## BRIEF
Tally the lines of the records that contain the string "手心向下", then give the total and nothing more.

## SOURCE INFORMATION
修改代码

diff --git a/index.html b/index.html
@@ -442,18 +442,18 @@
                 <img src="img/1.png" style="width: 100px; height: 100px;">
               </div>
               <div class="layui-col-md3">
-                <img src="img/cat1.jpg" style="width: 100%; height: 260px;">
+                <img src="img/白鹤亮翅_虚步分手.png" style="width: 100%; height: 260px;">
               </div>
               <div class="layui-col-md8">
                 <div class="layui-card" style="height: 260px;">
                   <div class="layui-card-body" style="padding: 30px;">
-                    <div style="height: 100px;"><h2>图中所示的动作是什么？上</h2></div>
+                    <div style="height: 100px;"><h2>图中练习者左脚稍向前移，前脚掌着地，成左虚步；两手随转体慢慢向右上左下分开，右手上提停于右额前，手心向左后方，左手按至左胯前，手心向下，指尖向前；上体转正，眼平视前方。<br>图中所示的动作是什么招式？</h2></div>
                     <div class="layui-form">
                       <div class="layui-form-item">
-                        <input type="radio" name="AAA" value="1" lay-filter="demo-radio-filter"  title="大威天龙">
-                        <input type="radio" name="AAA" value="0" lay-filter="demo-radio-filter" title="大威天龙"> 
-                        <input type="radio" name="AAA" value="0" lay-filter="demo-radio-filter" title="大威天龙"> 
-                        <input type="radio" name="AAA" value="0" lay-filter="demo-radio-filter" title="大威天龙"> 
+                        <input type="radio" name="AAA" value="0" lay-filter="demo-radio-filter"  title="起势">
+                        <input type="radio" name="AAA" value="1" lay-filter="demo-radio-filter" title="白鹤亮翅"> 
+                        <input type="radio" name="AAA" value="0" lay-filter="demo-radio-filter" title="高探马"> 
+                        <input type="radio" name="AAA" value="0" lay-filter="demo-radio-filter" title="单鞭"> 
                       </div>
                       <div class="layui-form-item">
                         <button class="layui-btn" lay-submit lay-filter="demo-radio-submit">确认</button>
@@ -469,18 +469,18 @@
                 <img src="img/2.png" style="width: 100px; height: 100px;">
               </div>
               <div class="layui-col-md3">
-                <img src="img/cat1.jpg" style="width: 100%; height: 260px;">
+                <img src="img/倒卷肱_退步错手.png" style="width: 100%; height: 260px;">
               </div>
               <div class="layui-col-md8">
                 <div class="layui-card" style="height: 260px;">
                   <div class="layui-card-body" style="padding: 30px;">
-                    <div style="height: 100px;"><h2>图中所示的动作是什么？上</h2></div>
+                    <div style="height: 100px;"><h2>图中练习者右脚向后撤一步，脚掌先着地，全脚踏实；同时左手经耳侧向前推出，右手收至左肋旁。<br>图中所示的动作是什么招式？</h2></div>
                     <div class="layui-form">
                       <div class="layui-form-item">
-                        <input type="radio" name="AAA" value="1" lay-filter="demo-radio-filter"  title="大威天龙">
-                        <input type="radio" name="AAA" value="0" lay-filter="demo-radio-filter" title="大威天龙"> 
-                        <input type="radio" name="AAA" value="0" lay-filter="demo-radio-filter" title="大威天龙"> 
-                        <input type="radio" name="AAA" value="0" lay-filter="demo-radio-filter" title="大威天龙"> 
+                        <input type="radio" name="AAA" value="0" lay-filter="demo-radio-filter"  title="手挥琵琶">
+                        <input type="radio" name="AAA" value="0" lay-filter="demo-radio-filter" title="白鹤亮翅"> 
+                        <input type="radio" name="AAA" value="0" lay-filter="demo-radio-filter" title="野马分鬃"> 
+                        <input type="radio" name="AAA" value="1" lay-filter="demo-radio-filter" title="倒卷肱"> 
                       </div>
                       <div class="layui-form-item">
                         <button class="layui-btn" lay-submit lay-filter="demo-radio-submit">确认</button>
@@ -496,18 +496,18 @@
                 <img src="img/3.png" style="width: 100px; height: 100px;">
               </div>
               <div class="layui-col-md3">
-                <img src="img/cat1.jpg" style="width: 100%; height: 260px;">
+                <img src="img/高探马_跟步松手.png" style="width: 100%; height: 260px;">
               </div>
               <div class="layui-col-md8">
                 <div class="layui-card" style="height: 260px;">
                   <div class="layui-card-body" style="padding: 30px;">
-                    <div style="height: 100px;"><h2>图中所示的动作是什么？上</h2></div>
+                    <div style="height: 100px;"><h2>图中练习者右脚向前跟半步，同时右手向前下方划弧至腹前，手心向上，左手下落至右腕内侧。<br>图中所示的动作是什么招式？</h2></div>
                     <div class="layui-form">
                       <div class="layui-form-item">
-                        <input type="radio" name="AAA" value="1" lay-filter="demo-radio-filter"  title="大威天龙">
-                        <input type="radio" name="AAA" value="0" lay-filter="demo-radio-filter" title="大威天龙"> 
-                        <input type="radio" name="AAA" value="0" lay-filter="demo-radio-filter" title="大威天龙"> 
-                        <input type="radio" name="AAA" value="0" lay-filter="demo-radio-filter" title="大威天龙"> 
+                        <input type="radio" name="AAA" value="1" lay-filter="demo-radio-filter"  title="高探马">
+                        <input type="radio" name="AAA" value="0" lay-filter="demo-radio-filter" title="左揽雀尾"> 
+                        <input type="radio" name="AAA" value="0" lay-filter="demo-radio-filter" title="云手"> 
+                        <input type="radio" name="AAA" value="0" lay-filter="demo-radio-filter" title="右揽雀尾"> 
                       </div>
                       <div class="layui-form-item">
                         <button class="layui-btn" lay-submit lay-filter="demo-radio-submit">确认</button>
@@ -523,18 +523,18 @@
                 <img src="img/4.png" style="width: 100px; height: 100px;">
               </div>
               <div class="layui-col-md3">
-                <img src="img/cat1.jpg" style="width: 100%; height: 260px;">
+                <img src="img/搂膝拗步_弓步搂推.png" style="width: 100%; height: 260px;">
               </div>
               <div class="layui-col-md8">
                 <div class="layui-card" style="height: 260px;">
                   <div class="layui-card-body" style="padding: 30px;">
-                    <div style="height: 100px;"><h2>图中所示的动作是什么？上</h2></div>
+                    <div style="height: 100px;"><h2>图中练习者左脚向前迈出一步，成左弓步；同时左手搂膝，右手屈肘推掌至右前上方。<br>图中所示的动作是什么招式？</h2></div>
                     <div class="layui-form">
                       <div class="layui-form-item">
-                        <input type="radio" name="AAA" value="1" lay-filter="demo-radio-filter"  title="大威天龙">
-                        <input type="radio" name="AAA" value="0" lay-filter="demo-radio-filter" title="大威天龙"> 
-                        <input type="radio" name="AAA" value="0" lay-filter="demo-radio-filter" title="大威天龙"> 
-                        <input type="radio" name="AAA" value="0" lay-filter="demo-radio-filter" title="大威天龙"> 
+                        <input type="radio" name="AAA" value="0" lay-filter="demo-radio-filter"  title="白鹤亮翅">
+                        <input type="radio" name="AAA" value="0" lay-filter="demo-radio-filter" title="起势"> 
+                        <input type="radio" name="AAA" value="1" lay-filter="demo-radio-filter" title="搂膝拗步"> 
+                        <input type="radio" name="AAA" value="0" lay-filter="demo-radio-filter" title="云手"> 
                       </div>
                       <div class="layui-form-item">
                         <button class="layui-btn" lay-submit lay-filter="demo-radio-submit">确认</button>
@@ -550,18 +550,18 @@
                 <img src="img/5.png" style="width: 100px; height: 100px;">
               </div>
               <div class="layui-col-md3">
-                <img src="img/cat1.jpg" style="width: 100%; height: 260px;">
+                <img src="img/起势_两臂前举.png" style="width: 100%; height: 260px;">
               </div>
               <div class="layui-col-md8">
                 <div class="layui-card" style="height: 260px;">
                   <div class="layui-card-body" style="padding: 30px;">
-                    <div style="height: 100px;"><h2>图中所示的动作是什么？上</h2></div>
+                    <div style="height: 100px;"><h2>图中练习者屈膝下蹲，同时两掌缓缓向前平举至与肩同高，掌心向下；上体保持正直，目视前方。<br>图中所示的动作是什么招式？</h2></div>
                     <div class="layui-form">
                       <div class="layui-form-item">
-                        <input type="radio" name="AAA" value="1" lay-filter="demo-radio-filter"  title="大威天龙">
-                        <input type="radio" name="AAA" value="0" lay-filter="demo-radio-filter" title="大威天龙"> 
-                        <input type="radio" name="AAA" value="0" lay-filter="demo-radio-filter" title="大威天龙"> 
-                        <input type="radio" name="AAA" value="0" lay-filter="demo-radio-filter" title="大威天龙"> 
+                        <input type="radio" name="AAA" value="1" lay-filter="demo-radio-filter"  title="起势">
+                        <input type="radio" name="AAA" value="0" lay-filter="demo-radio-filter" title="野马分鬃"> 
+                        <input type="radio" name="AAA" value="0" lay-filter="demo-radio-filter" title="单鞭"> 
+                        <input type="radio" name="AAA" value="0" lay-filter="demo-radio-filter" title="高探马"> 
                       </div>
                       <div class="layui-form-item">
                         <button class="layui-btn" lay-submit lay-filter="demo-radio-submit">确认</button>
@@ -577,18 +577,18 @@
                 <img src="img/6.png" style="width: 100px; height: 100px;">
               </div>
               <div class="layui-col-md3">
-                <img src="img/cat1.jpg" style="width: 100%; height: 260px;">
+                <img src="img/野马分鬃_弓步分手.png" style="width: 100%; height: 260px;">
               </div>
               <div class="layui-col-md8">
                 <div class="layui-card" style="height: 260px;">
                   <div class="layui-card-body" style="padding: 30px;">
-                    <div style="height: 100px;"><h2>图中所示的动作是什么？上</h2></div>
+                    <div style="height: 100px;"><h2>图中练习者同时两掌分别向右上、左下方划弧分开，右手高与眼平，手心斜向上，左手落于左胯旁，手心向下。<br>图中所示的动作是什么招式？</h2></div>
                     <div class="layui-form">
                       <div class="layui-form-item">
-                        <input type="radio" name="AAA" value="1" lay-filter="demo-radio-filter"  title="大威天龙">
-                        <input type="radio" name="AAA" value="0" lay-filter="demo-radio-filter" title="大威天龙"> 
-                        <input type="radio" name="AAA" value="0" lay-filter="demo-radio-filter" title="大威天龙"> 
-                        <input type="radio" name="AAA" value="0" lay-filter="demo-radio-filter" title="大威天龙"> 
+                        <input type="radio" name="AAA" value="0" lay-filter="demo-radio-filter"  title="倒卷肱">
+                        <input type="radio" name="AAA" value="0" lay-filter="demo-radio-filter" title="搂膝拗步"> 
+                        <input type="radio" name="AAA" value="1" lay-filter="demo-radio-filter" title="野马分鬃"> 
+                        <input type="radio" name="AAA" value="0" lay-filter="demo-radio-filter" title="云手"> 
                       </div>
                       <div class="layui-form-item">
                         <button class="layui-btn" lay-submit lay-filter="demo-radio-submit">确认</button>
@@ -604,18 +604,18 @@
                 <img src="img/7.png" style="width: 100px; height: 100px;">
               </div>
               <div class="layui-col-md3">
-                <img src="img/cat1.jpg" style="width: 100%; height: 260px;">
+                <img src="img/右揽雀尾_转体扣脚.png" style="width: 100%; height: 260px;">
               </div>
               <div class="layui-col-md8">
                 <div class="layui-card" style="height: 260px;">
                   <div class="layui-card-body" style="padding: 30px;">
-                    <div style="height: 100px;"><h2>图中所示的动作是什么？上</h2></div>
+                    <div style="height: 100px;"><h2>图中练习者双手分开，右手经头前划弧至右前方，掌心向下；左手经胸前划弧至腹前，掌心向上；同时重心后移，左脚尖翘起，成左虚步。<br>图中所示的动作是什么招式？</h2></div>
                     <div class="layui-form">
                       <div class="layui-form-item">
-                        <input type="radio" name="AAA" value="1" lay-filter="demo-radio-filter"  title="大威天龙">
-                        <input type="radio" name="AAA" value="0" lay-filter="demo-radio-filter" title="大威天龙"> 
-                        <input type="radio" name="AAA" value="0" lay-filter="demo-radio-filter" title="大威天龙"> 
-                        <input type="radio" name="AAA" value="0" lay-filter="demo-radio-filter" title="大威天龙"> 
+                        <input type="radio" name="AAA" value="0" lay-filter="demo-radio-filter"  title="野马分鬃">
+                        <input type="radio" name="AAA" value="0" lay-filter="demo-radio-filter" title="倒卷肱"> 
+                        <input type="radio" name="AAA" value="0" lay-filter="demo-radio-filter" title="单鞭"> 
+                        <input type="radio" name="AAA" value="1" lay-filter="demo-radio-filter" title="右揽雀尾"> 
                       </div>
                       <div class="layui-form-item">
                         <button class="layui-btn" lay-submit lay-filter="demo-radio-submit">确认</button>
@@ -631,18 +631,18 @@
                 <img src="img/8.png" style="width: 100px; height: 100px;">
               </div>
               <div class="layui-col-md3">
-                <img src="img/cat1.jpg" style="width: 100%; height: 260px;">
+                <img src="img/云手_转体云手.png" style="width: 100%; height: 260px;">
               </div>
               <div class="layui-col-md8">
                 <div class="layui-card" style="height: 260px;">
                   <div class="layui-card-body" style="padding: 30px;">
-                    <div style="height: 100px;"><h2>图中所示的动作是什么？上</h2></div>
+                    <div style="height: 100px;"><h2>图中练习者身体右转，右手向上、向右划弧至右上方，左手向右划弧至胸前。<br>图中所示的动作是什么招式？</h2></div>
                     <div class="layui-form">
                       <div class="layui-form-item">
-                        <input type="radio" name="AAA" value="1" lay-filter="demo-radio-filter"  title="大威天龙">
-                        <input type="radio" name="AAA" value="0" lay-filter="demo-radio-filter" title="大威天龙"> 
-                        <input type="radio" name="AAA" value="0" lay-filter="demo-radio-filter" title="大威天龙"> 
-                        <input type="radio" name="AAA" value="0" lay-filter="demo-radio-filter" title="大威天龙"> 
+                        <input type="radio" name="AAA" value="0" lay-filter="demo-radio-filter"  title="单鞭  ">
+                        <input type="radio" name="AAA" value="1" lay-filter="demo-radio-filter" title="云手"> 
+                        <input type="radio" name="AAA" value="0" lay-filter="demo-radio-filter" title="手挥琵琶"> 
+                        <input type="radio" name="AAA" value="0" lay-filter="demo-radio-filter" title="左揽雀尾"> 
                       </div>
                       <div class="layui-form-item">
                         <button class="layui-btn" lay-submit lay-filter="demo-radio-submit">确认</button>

## TASK RESPONSE
2